Task brief:
Write out the data below in full. Keep it exact.

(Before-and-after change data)
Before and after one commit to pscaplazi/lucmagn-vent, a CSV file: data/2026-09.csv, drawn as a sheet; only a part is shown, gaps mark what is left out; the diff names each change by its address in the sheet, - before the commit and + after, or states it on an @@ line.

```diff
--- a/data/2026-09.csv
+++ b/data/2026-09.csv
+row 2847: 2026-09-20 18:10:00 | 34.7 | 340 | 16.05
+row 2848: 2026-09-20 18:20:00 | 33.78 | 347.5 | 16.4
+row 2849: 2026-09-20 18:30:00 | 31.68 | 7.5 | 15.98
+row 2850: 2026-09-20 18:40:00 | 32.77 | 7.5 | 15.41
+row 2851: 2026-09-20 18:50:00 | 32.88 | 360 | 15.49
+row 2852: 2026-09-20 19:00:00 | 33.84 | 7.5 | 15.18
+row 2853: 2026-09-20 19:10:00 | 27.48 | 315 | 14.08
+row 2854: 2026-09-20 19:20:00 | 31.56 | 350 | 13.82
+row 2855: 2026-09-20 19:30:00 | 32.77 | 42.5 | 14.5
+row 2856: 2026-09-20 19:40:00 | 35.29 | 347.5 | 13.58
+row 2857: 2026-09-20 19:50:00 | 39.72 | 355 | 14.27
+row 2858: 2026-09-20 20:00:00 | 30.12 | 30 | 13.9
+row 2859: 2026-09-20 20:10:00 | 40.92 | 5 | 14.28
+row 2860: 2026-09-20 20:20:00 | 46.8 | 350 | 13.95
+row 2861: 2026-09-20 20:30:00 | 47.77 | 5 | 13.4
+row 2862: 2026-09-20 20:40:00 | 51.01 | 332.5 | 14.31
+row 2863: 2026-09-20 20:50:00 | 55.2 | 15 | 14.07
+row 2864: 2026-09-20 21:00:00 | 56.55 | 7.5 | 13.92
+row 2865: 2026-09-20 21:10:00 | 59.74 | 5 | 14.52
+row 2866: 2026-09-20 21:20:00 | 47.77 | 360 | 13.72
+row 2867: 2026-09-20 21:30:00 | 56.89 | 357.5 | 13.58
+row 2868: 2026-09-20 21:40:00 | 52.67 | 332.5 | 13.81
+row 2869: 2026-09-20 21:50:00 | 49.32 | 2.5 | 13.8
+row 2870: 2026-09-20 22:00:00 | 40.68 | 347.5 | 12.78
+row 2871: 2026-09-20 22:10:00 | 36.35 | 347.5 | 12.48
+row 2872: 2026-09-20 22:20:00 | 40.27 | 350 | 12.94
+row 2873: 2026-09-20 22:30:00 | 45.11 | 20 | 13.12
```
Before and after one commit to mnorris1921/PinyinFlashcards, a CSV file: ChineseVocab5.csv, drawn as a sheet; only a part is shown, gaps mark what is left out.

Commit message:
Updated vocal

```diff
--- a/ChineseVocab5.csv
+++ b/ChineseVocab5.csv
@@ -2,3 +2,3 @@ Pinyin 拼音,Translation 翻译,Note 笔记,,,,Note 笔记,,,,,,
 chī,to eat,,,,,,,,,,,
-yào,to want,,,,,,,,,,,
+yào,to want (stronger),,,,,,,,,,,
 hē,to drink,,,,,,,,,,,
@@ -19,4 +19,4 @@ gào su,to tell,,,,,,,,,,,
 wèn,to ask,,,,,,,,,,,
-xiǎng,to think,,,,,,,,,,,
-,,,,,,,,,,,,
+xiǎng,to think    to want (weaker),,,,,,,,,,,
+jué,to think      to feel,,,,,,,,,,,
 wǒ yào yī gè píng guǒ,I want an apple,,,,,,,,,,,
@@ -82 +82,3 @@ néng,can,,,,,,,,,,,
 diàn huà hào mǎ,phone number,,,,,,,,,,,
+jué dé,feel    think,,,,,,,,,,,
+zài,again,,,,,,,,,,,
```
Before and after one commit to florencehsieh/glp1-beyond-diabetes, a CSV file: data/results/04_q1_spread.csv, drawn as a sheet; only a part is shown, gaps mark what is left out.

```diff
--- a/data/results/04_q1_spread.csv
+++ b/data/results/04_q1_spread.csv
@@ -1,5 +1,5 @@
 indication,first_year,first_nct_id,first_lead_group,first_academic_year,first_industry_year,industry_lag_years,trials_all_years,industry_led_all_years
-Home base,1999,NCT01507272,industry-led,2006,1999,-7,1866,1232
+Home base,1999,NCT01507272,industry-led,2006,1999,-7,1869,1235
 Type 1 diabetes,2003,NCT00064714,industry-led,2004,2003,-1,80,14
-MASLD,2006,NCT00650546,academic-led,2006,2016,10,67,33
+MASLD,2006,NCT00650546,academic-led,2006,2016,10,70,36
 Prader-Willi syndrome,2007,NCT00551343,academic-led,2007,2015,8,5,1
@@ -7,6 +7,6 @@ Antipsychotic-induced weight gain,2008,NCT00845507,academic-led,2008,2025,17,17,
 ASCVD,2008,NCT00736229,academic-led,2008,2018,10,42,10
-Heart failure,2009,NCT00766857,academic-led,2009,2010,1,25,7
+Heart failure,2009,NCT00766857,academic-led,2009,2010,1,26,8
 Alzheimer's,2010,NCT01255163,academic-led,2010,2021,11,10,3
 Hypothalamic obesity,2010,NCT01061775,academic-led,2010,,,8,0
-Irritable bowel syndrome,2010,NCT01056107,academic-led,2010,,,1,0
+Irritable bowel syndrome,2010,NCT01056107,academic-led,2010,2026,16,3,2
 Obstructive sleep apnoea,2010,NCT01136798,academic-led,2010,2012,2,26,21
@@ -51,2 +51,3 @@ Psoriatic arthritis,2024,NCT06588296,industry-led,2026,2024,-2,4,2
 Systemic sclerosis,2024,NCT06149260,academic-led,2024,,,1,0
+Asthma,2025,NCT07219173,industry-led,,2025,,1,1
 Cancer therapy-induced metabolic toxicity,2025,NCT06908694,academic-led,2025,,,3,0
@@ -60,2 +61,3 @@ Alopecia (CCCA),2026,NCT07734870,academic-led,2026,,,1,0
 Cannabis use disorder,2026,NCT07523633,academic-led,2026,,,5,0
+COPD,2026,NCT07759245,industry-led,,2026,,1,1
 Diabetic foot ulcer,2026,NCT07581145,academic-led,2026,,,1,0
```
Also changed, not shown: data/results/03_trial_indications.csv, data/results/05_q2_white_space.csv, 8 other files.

Expected answer:
Before and after one commit to pscaplazi/lucmagn-vent, a CSV file: data/2026-09.csv, drawn as a sheet; only a part is shown, gaps mark what is left out; the diff names each change by its address in the sheet, - before the commit and + after, or states it on an @@ line.

```diff
--- a/data/2026-09.csv
+++ b/data/2026-09.csv
+row 2847: 2026-09-20 18:10:00 | 34.7 | 340 | 16.05
+row 2848: 2026-09-20 18:20:00 | 33.78 | 347.5 | 16.4
+row 2849: 2026-09-20 18:30:00 | 31.68 | 7.5 | 15.98
+row 2850: 2026-09-20 18:40:00 | 32.77 | 7.5 | 15.41
+row 2851: 2026-09-20 18:50:00 | 32.88 | 360 | 15.49
+row 2852: 2026-09-20 19:00:00 | 33.84 | 7.5 | 15.18
+row 2853: 2026-09-20 19:10:00 | 27.48 | 315 | 14.08
+row 2854: 2026-09-20 19:20:00 | 31.56 | 350 | 13.82
+row 2855: 2026-09-20 19:30:00 | 32.77 | 42.5 | 14.5
+row 2856: 2026-09-20 19:40:00 | 35.29 | 347.5 | 13.58
+row 2857: 2026-09-20 19:50:00 | 39.72 | 355 | 14.27
+row 2858: 2026-09-20 20:00:00 | 30.12 | 30 | 13.9
+row 2859: 2026-09-20 20:10:00 | 40.92 | 5 | 14.28
+row 2860: 2026-09-20 20:20:00 | 46.8 | 350 | 13.95
+row 2861: 2026-09-20 20:30:00 | 47.77 | 5 | 13.4
+row 2862: 2026-09-20 20:40:00 | 51.01 | 332.5 | 14.31
+row 2863: 2026-09-20 20:50:00 | 55.2 | 15 | 14.07
+row 2864: 2026-09-20 21:00:00 | 56.55 | 7.5 | 13.92
+row 2865: 2026-09-20 21:10:00 | 59.74 | 5 | 14.52
+row 2866: 2026-09-20 21:20:00 | 47.77 | 360 | 13.72
+row 2867: 2026-09-20 21:30:00 | 56.89 | 357.5 | 13.58
+row 2868: 2026-09-20 21:40:00 | 52.67 | 332.5 | 13.81
+row 2869: 2026-09-20 21:50:00 | 49.32 | 2.5 | 13.8
+row 2870: 2026-09-20 22:00:00 | 40.68 | 347.5 | 12.78
+row 2871: 2026-09-20 22:10:00 | 36.35 | 347.5 | 12.48
+row 2872: 2026-09-20 22:20:00 | 40.27 | 350 | 12.94
+row 2873: 2026-09-20 22:30:00 | 45.11 | 20 | 13.12
```
Before and after one commit to mnorris1921/PinyinFlashcards, a CSV file: ChineseVocab5.csv, drawn as a sheet; only a part is shown, gaps mark what is left out.

Commit message:
Updated vocal

```diff
--- a/ChineseVocab5.csv
+++ b/ChineseVocab5.csv
@@ -2,3 +2,3 @@ Pinyin 拼音,Translation 翻译,Note 笔记,,,,Note 笔记,,,,,,
 chī,to eat,,,,,,,,,,,
-yào,to want,,,,,,,,,,,
+yào,to want (stronger),,,,,,,,,,,
 hē,to drink,,,,,,,,,,,
@@ -19,4 +19,4 @@ gào su,to tell,,,,,,,,,,,
 wèn,to ask,,,,,,,,,,,
-xiǎng,to think,,,,,,,,,,,
-,,,,,,,,,,,,
+xiǎng,to think    to want (weaker),,,,,,,,,,,
+jué,to think      to feel,,,,,,,,,,,
 wǒ yào yī gè píng guǒ,I want an apple,,,,,,,,,,,
@@ -82 +82,3 @@ néng,can,,,,,,,,,,,
 diàn huà hào mǎ,phone number,,,,,,,,,,,
+jué dé,feel    think,,,,,,,,,,,
+zài,again,,,,,,,,,,,
```
Before and after one commit to florencehsieh/glp1-beyond-diabetes, a CSV file: data/results/04_q1_spread.csv, drawn as a sheet; only a part is shown, gaps mark what is left out.

```diff
--- a/data/results/04_q1_spread.csv
+++ b/data/results/04_q1_spread.csv
@@ -1,5 +1,5 @@
 indication,first_year,first_nct_id,first_lead_group,first_academic_year,first_industry_year,industry_lag_years,trials_all_years,industry_led_all_years
-Home base,1999,NCT01507272,industry-led,2006,1999,-7,1866,1232
+Home base,1999,NCT01507272,industry-led,2006,1999,-7,1869,1235
 Type 1 diabetes,2003,NCT00064714,industry-led,2004,2003,-1,80,14
-MASLD,2006,NCT00650546,academic-led,2006,2016,10,67,33
+MASLD,2006,NCT00650546,academic-led,2006,2016,10,70,36
 Prader-Willi syndrome,2007,NCT00551343,academic-led,2007,2015,8,5,1
@@ -7,6 +7,6 @@ Antipsychotic-induced weight gain,2008,NCT00845507,academic-led,2008,2025,17,17,
 ASCVD,2008,NCT00736229,academic-led,2008,2018,10,42,10
-Heart failure,2009,NCT00766857,academic-led,2009,2010,1,25,7
+Heart failure,2009,NCT00766857,academic-led,2009,2010,1,26,8
 Alzheimer's,2010,NCT01255163,academic-led,2010,2021,11,10,3
 Hypothalamic obesity,2010,NCT01061775,academic-led,2010,,,8,0
-Irritable bowel syndrome,2010,NCT01056107,academic-led,2010,,,1,0
+Irritable bowel syndrome,2010,NCT01056107,academic-led,2010,2026,16,3,2
 Obstructive sleep apnoea,2010,NCT01136798,academic-led,2010,2012,2,26,21
@@ -51,2 +51,3 @@ Psoriatic arthritis,2024,NCT06588296,industry-led,2026,2024,-2,4,2
 Systemic sclerosis,2024,NCT06149260,academic-led,2024,,,1,0
+Asthma,2025,NCT07219173,industry-led,,2025,,1,1
 Cancer therapy-induced metabolic toxicity,2025,NCT06908694,academic-led,2025,,,3,0
@@ -60,2 +61,3 @@ Alopecia (CCCA),2026,NCT07734870,academic-led,2026,,,1,0
 Cannabis use disorder,2026,NCT07523633,academic-led,2026,,,5,0
+COPD,2026,NCT07759245,industry-led,,2026,,1,1
 Diabetic foot ulcer,2026,NCT07581145,academic-led,2026,,,1,0
```
Also changed, not shown: data/results/03_trial_indications.csv, data/results/05_q2_white_space.csv, 8 other files.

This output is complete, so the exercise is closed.